Books by Stefan Stenudd:
The Aquarius Symbol
Its Origin and Meaning in Astrology
The above image is the established symbol (also called glyph) for the Zodiac sign Aquarius, the Water-Bearer (or Water-Carrier). It's a simplified drawing of water waves, the liquid Aquarius is carrying. Both the Zodiac sign and its symbol have been along for ages.
The Zodiac, very much like the one we know today, might have emerged in Mesopotamia around 1000 BC. But Babylonian astrology is probably far older than that.
The Great OneThe Babylonians connected this Zodiac sign and the constellation with one of their gods, Ea, calling it "The Great One." Ea was often depicted with an overflowing vase. Later, the Babylonians simply called the constellation the Pitcher.
The reason for the connection between the sign and the carrying of water is hidden in history, but it has been persistent.
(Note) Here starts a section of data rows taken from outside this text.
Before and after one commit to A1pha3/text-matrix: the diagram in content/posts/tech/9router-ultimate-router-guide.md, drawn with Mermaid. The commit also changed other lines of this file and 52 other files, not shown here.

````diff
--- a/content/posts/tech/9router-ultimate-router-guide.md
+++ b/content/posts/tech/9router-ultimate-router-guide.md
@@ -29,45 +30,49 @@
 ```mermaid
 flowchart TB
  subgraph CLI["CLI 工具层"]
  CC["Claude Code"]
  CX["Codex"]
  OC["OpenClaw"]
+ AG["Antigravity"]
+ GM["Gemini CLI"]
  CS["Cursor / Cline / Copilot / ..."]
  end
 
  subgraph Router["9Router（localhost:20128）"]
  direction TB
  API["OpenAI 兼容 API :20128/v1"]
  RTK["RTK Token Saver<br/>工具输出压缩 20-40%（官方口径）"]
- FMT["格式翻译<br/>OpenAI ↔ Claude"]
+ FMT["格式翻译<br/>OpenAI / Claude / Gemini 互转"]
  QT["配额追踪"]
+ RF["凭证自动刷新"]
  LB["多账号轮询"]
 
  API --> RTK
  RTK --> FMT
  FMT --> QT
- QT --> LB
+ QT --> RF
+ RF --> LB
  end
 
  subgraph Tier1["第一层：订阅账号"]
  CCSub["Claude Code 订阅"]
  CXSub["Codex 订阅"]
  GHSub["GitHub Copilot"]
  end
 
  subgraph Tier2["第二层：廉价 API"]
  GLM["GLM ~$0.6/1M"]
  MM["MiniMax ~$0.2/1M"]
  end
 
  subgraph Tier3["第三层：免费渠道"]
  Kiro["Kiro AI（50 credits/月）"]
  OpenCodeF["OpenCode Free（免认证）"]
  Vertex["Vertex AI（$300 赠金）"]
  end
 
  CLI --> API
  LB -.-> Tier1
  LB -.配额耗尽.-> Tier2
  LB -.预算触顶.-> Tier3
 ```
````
The constellation gives a clue.
When the stars in the constellation are connected with lines, it's possible to make out a figure of some sort, pouring something in abundance.
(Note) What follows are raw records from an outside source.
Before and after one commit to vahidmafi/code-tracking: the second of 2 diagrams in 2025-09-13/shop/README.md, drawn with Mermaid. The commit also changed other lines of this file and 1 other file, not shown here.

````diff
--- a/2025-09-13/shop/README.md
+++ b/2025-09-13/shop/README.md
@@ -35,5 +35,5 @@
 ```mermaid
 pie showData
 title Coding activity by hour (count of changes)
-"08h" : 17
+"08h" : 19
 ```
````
Several of the Zodiac constellations are more vague than that in depicting their Zodiac sign. Here's the constellation Aquarius:
Below is an antique illustration of the same constellation, where the figure of the water-bearer has been added. It's from a 17th century book: Firmamentum sobiescianum, by Johannes Hevelius, 1690.
Aquarius in InkBelow is an ink version of the symbol for Aquarius, which I did a number of years back in an experiment of using Japanese ink calligraphy (shodo) for old European astrology symbols. I've used these pictures on my astrology websites, mainly for fun and for the odd graphic effect, and I've seen them copied all over the Internet. I'm fine with that, although I think it wouldn't hurt if the source was mentioned. Well, what to do?
Anyway, here's that ink again, this time in the original black and white (click on the image to see a bigger version):
Aquarius the SignAs for the picture commonly used to represent the Aquarius Zodiac sign, it's been an image of a water-bearer since the days of old Babylonia - surely much longer than the symbol described above has existed. Below is one typical example of the figure, where the stars of the constellation Aquarius have also been marked, though not with unquestionable astronomical accuracy. It's an illustration from Poeticon astronomicon, a 1482 book by Hyginus.
Zodiac Sign SymbolsHere are the symbols (glyphs) of all the twelve Zodiac signs, and links to pages telling more about each Zodiac sign symbol.